Lederhosen in Lidl, Beer for Breakfast: Some Reflections on Munich

We’ve been to Munich several times, but rarely for more than a couple of days, and not often together.

This time we went with the spe­cif­ic inten­tion of real­ly being in Munich – not jump­ing on trains to oth­er near­by towns, or rac­ing from one beer des­ti­na­tion to anoth­er in pur­suit of ticks and tro­phies.

We began by find­ing accom­mo­da­tion in the sub­urbs, part­ly to save mon­ey, but also because the best times we’ve had on recent trips abroad have been beyond the imme­di­ate cen­tres of cities.

The neigh­bour­hood we end­ed up in was one where peo­ple live, walk their dogs, drowse on bench­es, smoke behind school bike sheds, and use ten-foot plas­tic pluck­ers to pick plums. The hous­es were post-war but con­ser­v­a­tive (Bavaria is not a hotbed of mod­ernism) with con­crete lions on their gateposts and plas­tic elves in their flowerbeds.

Every cor­ner had a polit­i­cal poster or two: BAVARIAN PARTYCHOOSE FREEDOM! ÖDPYOUNG, AND FIERCELY ENVIRONMENTALLY CONSCIOUS! The only AFD posters we saw in our part of town had been either torn down or van­dalised, the can­di­dates giv­en square black mous­tach­es with swipes of mark­er pens.

We drank our first beer in Munich at a pub-restau­rant above the tube sta­tion, on the main road into town, as rain ham­mered the para­sols in the emp­ty beer gar­den.

Ayinger Helles beer.

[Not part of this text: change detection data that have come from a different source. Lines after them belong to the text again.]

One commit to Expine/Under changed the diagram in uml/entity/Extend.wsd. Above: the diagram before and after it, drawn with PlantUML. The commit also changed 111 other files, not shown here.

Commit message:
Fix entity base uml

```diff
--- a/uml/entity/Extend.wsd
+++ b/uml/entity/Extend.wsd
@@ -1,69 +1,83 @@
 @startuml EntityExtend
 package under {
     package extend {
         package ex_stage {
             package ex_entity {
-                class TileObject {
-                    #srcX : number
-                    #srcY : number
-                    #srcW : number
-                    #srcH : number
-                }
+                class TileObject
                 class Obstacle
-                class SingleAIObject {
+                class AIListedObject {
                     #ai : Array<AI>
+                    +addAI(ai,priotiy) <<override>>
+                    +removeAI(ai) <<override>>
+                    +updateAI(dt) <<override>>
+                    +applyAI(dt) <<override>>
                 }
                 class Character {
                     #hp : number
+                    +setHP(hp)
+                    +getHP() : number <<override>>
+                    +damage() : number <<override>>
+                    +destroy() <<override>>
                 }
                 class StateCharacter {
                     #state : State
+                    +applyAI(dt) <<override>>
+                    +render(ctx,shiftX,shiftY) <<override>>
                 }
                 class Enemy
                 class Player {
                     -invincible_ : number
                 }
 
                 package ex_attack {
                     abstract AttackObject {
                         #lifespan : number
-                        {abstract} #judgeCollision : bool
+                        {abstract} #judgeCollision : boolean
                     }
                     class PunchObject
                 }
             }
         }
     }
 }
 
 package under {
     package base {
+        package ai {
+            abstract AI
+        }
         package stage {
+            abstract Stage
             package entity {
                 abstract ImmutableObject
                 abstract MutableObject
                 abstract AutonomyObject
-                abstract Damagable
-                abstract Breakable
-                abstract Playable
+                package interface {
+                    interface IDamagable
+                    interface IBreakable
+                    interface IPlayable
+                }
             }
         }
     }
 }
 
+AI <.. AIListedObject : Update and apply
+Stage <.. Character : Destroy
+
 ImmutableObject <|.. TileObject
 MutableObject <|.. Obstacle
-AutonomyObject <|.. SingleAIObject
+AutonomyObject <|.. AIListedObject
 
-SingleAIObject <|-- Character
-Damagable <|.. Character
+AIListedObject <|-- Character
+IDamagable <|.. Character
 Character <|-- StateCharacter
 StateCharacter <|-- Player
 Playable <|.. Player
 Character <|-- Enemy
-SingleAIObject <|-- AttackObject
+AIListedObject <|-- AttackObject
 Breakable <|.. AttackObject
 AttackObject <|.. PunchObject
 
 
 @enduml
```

Ayinger Helles isn’t from Munich, it’s from Aying, and after a twelve-hour train trip, tast­ed great.

The pub was some­how both a bit too posh (table­cloths and orna­ments) and noth­ing spe­cial – limp sal­ad, ser­vice on the SCREW YOU! end of brusque – but the beer was served with all due cer­e­mo­ny. The glass, a sim­ple Willibech­er, was so clean it sang at the touch of a fin­ger, and had plen­ty of room for a crown of foam.

Look at the room through the beer and every­thing seems clear­er than with­out. It cer­tain­ly looks warmer.

A touch sweet, a touch of corn, almost watery, and yet… Yes, anoth­er, please.

After all, as every­one knows, sev­er­al thin coats rather than one thick leads to a more even, con­sis­tent fin­ish.

A good start.

Con­tin­ue read­ing “Leder­ho­sen in Lidl, Beer for Break­fast: Some Reflec­tions on Munich”